RECORDS SHOWN:
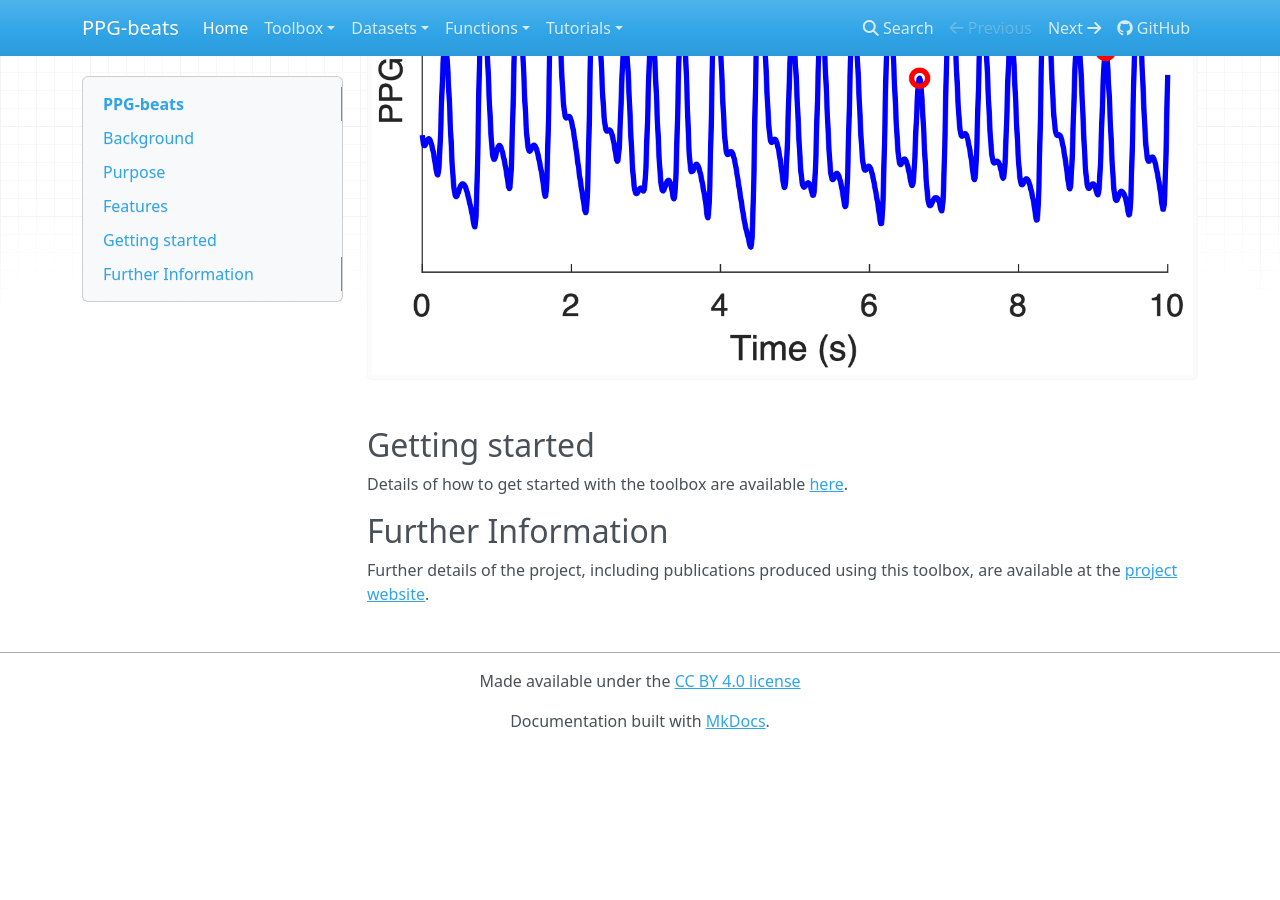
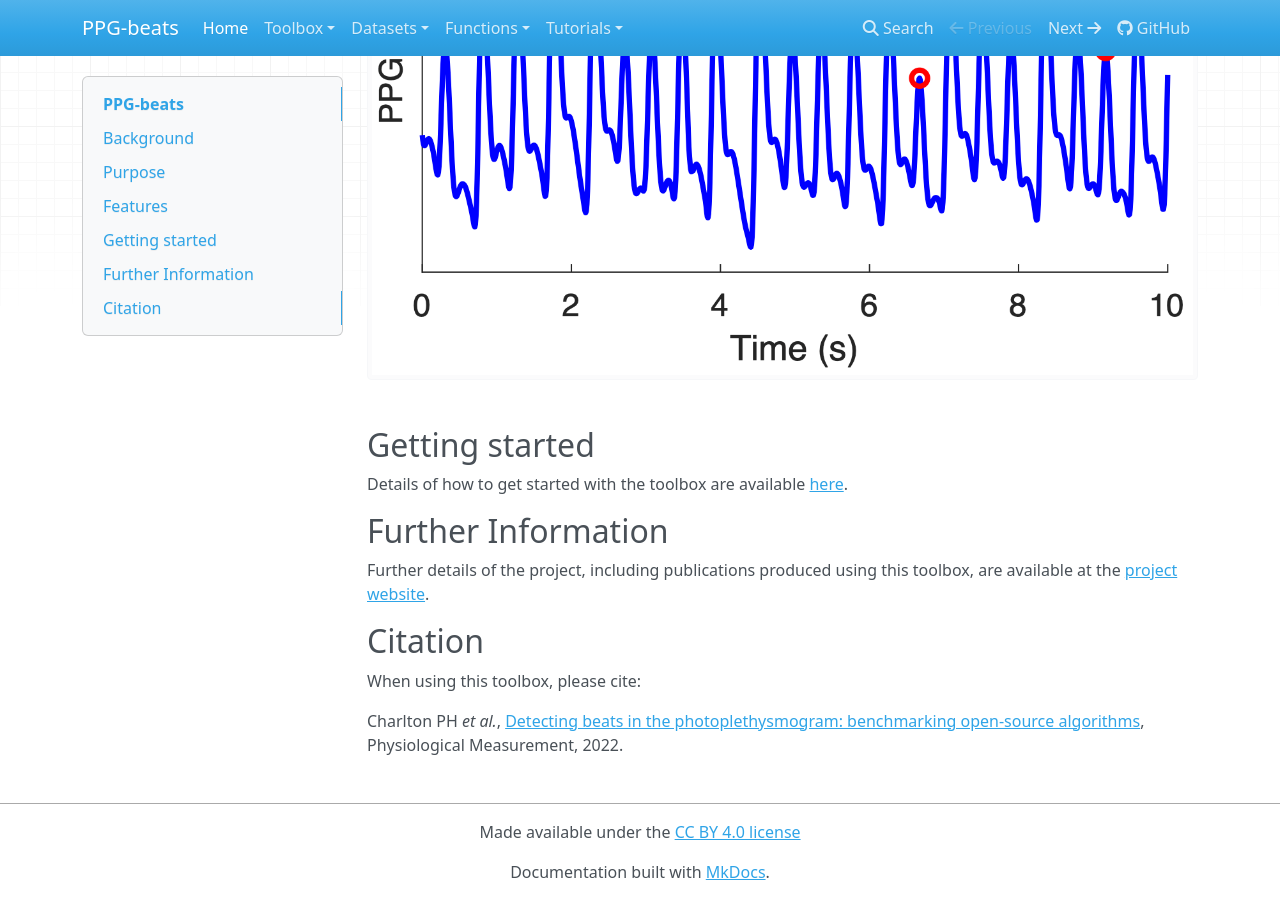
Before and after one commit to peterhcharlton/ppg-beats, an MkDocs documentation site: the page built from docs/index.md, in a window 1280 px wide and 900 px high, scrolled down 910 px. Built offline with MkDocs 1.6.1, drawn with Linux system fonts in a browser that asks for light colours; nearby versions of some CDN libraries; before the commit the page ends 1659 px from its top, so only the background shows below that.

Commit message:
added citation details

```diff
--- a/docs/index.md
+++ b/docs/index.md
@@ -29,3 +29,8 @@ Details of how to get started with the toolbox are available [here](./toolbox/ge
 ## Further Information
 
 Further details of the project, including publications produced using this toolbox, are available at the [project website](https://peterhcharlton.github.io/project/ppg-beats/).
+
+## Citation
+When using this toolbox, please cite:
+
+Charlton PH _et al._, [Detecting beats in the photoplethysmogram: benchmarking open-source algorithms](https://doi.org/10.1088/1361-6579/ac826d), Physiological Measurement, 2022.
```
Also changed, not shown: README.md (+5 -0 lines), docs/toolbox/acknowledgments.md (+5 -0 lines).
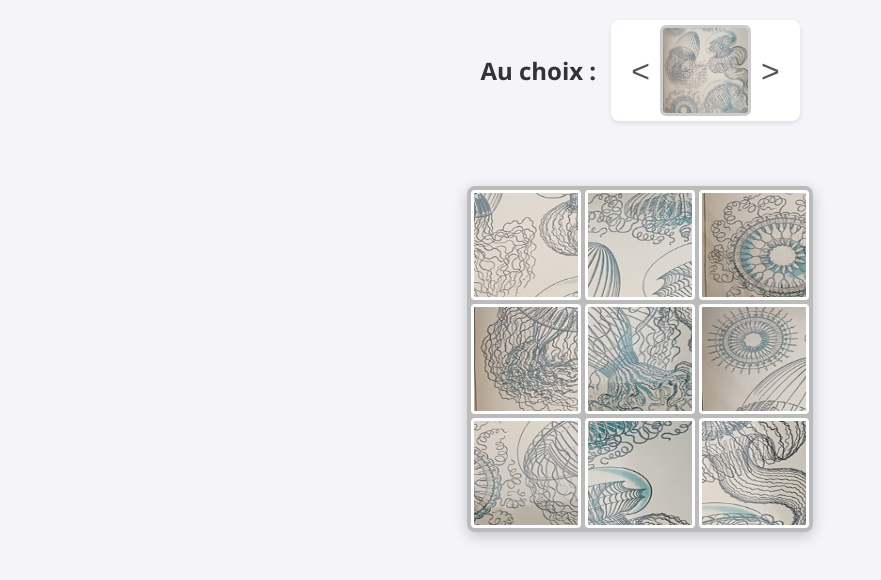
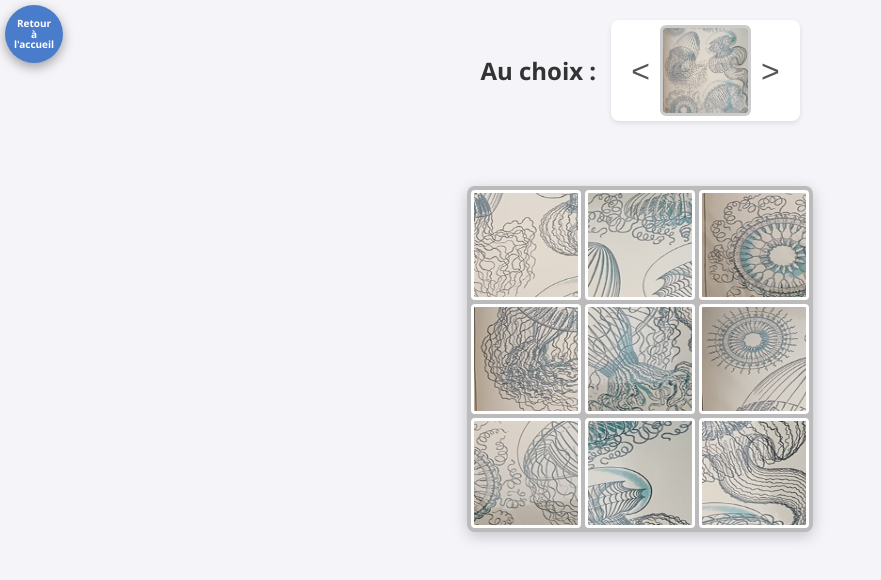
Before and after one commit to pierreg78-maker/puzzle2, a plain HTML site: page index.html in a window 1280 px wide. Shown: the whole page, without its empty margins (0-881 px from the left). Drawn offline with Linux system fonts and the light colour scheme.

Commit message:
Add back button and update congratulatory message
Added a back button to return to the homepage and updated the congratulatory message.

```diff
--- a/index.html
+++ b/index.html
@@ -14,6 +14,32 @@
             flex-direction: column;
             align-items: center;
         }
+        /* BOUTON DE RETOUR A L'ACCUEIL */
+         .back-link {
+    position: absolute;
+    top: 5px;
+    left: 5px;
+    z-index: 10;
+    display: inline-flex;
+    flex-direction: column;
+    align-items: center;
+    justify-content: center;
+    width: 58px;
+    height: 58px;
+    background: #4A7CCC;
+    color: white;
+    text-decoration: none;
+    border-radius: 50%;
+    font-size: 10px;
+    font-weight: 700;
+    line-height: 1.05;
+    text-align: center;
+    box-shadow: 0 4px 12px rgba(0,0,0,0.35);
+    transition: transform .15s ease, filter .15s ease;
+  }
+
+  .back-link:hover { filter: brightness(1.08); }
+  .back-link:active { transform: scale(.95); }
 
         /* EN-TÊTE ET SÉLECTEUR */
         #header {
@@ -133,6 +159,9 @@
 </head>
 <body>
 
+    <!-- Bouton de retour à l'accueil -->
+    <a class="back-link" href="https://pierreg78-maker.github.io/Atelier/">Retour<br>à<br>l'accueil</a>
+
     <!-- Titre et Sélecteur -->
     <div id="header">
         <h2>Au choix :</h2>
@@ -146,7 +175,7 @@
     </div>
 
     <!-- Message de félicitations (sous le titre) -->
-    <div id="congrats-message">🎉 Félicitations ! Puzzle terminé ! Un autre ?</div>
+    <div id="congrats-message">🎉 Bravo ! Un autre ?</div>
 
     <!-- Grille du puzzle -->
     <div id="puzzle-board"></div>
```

TASK PROMPT:
Using the records above, copy every line that has the word "align" in it.

SOLUTION FOR THIS PROBLEM:
             align-items: center;
+    align-items: center;
+    text-align: center;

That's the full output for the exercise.